Instructions to follow :: For the string "form", state how many lines of the data hold it. Give nothing besides the number.

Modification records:
►
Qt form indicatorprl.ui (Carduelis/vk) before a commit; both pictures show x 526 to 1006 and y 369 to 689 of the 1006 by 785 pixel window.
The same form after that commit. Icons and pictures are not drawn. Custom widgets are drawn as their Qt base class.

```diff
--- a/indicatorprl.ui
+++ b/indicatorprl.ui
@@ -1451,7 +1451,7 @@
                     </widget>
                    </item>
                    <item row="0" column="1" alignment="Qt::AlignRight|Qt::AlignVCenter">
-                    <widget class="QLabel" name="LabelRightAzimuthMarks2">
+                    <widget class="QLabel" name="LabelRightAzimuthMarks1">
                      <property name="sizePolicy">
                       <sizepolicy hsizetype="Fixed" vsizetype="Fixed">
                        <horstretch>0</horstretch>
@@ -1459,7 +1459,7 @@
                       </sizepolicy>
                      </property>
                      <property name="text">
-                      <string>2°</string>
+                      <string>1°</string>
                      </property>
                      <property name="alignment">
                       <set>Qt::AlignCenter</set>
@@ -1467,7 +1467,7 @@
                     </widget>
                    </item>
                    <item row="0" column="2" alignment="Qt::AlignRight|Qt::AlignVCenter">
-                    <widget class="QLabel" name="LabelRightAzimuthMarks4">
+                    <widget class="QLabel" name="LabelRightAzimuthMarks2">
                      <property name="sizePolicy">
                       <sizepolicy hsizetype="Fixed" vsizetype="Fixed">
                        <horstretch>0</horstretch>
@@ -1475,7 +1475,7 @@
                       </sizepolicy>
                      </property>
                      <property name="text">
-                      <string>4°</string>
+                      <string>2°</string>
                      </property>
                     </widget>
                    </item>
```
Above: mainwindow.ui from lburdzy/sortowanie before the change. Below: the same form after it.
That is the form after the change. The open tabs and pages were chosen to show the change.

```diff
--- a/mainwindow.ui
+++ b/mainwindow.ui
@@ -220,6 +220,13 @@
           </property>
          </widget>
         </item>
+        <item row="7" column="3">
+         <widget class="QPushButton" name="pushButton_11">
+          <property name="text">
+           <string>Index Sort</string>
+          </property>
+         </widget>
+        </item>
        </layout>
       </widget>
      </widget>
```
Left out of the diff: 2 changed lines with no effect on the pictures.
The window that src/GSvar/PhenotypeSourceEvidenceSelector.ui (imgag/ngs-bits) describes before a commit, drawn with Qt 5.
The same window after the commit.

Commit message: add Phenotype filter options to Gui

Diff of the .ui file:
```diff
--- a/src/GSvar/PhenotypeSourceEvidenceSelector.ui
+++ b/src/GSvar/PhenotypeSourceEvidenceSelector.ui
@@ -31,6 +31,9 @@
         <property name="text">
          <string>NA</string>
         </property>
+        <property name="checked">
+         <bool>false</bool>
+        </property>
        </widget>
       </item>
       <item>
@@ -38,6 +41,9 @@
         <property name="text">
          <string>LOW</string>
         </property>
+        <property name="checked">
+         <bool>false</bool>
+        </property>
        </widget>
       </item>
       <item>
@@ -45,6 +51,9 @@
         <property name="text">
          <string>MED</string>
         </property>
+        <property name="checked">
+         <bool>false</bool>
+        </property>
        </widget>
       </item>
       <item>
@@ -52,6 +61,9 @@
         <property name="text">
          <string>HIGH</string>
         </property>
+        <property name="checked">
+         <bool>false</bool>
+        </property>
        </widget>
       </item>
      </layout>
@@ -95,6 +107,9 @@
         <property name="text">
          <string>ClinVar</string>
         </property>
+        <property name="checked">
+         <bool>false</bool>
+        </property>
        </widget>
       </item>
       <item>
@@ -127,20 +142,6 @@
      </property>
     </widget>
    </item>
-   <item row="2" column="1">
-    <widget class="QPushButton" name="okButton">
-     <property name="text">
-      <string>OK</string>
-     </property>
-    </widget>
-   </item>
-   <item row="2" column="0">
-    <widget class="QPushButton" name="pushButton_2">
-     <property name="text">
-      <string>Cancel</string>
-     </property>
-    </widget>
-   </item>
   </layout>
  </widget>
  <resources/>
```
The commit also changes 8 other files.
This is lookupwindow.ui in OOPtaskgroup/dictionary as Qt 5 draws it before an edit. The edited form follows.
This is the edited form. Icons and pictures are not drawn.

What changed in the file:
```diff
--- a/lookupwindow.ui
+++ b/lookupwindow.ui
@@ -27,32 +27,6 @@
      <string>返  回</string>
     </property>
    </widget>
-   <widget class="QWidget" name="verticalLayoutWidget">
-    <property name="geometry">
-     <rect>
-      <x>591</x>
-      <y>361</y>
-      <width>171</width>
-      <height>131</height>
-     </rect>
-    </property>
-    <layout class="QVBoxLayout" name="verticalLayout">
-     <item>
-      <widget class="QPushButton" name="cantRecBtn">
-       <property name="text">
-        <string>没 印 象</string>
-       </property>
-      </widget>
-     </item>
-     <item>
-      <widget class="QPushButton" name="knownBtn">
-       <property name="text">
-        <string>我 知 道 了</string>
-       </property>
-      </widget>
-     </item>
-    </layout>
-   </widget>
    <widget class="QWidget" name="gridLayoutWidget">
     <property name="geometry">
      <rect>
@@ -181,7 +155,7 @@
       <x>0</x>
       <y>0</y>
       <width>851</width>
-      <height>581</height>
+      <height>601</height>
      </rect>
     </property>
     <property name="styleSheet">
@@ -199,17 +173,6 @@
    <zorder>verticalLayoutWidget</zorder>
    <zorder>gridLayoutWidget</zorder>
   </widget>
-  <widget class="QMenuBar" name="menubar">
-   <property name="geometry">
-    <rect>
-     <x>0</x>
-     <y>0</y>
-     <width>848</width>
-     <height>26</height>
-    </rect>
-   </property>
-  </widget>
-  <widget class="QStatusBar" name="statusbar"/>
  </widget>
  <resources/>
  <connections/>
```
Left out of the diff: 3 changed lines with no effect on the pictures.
◄
Task output :: 6